## [YOUR INSTRUCTIONS]
Where in the data does the word "html" appear? Find those lines and copy them.

Web page revision data:
+---+
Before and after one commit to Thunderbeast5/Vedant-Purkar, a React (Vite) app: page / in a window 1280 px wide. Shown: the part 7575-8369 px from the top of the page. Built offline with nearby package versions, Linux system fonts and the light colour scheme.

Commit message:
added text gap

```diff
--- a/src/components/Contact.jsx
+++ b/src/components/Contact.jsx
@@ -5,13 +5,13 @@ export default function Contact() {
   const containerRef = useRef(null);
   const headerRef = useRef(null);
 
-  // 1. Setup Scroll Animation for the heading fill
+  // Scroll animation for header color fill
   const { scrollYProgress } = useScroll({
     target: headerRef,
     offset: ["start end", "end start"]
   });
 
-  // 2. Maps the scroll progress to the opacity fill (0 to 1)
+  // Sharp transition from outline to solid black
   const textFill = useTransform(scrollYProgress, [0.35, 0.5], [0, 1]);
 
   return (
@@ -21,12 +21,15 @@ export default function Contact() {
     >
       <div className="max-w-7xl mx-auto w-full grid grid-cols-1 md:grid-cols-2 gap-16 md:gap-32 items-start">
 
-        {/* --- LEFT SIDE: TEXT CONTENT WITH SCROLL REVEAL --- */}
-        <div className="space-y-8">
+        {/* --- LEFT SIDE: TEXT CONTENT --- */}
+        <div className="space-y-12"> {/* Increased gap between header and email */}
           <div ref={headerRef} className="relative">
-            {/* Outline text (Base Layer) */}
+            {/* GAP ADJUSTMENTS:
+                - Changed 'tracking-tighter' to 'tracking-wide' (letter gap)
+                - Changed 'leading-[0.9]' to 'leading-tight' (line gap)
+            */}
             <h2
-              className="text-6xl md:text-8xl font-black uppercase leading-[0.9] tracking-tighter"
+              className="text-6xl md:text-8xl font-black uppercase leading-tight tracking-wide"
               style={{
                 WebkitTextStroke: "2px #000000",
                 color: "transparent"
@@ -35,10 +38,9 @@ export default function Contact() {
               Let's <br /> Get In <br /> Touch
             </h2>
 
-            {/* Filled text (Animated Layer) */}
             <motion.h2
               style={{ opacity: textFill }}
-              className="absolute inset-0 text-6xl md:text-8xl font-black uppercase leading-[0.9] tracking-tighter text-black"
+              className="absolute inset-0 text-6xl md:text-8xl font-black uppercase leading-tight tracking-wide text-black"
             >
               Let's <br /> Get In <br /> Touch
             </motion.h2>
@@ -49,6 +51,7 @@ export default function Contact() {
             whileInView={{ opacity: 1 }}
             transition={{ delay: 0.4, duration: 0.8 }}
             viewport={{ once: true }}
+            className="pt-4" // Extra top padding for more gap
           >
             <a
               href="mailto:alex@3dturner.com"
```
+---+
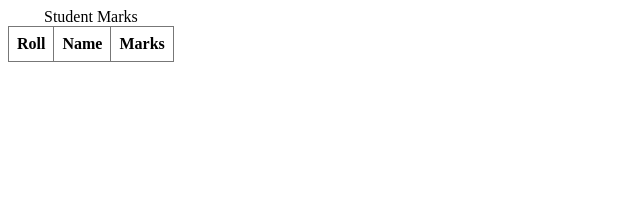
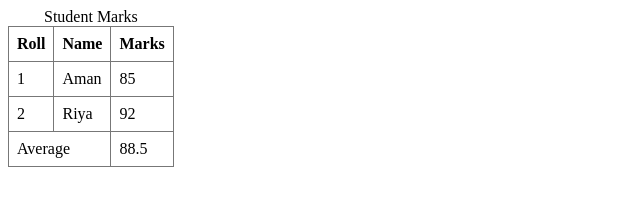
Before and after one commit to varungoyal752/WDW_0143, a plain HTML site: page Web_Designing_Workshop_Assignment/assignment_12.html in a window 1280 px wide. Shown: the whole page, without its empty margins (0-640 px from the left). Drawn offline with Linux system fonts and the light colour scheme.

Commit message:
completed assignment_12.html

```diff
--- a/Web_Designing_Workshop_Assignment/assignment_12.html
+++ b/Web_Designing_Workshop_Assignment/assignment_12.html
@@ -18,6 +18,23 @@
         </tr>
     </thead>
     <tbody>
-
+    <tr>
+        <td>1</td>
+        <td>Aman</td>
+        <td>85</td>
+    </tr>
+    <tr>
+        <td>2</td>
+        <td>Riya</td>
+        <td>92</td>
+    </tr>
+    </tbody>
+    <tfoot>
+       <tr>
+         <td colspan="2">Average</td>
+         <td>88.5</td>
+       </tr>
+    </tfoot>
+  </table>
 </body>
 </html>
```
+---+
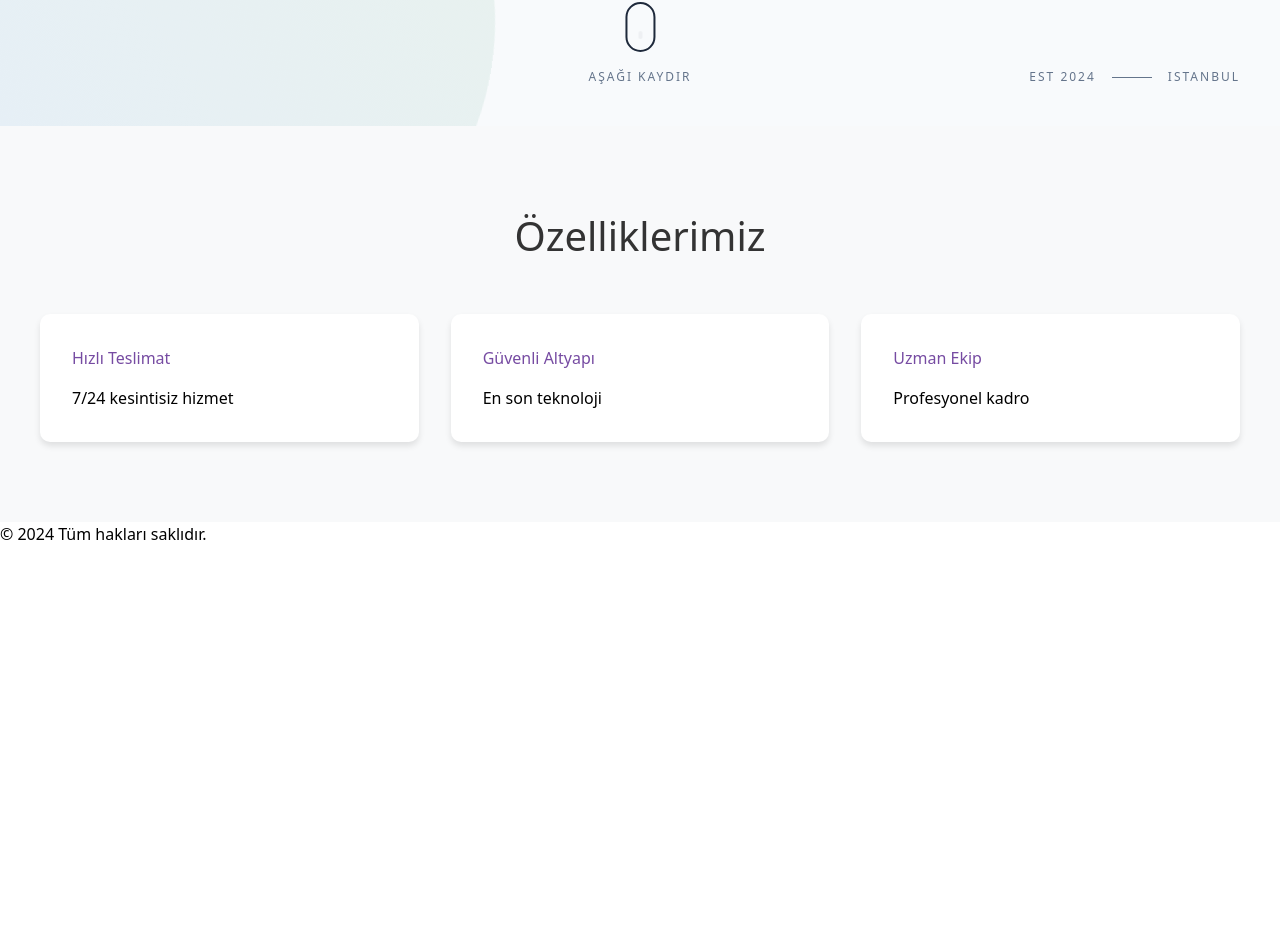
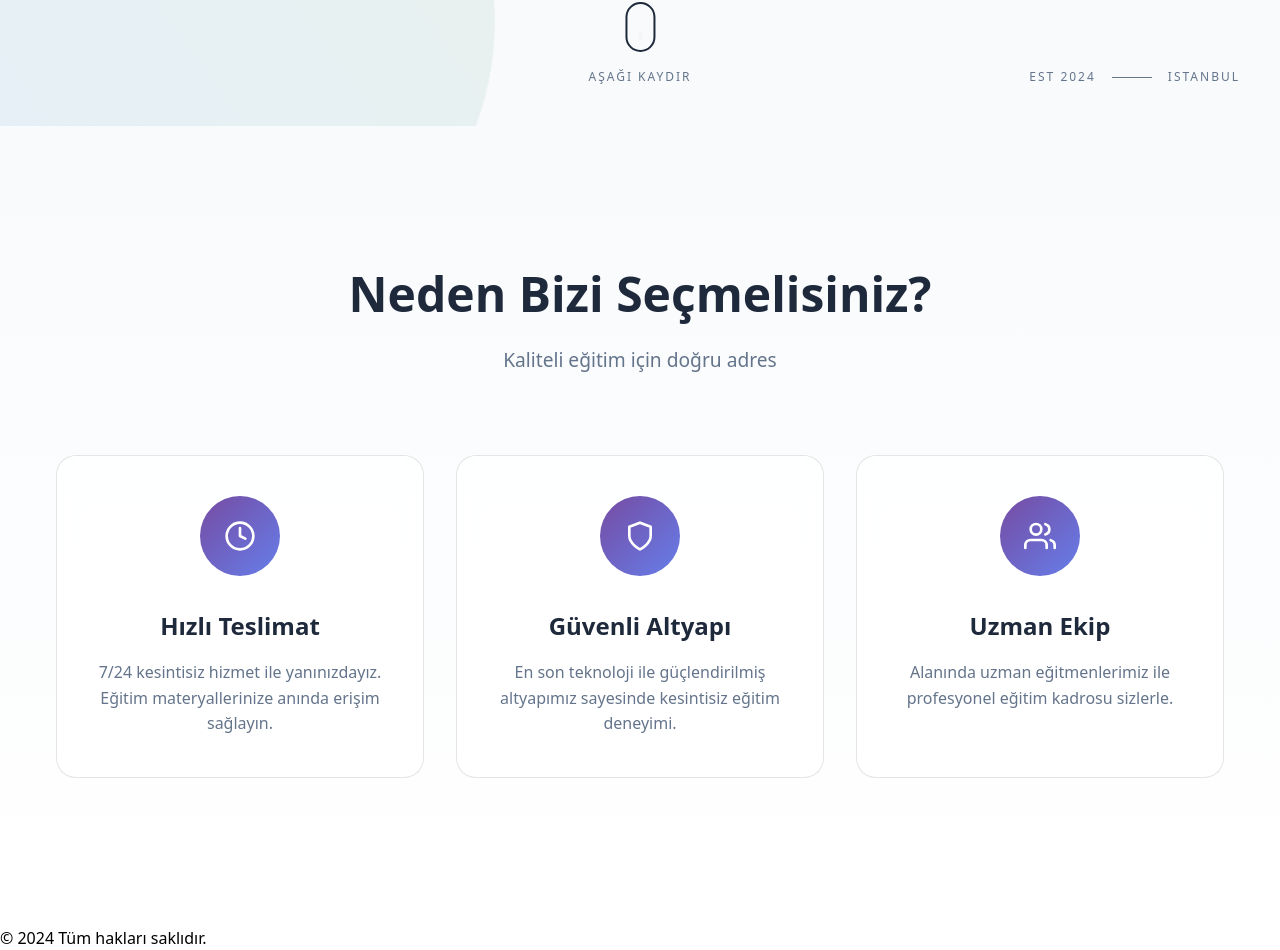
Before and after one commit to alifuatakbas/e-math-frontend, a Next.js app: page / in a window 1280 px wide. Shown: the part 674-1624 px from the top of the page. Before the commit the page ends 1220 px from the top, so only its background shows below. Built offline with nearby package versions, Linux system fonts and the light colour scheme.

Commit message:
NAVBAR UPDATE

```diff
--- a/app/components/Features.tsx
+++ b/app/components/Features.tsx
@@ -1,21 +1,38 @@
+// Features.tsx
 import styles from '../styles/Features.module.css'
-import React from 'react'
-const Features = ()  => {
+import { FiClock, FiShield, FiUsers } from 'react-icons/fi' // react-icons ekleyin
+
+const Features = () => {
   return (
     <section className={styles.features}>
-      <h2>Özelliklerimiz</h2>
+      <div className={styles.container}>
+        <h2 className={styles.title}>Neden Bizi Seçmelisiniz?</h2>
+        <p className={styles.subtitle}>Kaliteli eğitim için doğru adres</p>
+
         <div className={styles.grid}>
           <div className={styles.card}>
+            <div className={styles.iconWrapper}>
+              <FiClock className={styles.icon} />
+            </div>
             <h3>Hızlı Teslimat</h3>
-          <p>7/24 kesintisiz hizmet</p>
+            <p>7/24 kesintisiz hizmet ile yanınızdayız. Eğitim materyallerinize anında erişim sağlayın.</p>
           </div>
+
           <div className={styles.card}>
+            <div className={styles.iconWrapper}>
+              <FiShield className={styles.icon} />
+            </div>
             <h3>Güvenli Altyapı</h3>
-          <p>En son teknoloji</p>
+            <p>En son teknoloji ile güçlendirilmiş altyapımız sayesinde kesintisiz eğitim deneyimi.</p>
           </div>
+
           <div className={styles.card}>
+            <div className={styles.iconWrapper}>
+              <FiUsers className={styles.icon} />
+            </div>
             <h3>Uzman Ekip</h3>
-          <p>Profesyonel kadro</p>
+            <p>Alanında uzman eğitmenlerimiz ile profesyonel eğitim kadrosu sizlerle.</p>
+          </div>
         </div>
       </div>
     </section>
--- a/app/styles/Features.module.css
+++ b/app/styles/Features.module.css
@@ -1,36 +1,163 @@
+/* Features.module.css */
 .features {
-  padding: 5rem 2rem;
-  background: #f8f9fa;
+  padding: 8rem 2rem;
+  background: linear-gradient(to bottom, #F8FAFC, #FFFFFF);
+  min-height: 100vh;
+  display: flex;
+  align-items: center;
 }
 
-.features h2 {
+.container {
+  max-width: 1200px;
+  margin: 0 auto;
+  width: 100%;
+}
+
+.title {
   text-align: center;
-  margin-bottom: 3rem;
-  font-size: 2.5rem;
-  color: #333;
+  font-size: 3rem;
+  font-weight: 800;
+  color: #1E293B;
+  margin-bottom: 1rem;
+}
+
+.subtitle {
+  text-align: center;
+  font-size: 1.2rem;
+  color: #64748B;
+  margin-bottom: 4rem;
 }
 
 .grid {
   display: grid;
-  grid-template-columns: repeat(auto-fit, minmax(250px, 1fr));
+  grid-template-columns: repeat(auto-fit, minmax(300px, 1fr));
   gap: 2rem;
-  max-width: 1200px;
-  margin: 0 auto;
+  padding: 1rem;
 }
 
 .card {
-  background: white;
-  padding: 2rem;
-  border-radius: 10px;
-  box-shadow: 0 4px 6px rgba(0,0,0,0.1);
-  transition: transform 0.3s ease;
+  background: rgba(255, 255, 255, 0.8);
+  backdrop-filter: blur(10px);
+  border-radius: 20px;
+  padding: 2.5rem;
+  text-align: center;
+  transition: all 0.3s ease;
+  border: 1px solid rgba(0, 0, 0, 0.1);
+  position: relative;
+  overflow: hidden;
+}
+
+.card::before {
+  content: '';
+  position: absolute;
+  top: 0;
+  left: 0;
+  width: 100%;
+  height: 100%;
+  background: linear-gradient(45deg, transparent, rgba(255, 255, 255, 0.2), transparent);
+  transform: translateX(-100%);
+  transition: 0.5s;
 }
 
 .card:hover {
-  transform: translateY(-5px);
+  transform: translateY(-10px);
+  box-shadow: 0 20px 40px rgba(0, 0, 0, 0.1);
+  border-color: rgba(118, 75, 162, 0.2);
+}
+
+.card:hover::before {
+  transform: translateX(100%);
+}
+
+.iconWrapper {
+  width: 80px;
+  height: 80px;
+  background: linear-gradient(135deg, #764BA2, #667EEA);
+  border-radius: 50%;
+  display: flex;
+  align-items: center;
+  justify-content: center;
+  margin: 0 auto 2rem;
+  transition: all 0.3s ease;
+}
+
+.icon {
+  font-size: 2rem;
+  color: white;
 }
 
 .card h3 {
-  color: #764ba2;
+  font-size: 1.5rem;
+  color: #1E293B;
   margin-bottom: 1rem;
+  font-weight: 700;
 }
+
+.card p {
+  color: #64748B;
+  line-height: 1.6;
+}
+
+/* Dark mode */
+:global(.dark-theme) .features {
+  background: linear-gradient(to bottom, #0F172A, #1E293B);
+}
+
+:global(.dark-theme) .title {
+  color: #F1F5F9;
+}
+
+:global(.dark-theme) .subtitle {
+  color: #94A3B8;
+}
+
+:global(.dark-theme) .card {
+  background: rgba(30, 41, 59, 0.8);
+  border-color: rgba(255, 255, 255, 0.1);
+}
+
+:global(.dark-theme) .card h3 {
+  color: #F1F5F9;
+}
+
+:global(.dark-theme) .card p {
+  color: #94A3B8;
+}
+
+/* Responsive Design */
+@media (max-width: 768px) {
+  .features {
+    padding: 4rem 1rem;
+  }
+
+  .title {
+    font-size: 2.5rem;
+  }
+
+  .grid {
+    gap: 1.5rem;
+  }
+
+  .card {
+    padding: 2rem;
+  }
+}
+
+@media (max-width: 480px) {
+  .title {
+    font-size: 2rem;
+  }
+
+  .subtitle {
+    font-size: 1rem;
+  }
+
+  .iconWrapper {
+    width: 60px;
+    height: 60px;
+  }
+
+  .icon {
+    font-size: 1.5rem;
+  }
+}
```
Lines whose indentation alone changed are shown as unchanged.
+---+
## [SOLVED PROBLEM]
Before and after one commit to varungoyal752/WDW_0143, a plain HTML site: page Web_Designing_Workshop_Assignment/assignment_12.html in a window 1280 px wide. Shown: the whole page, without its empty margins (0-640 px from the left). Drawn offline with Linux system fonts and the light colour scheme.
completed assignment_12.html
--- a/Web_Designing_Workshop_Assignment/assignment_12.html
+++ b/Web_Designing_Workshop_Assignment/assignment_12.html
 </html>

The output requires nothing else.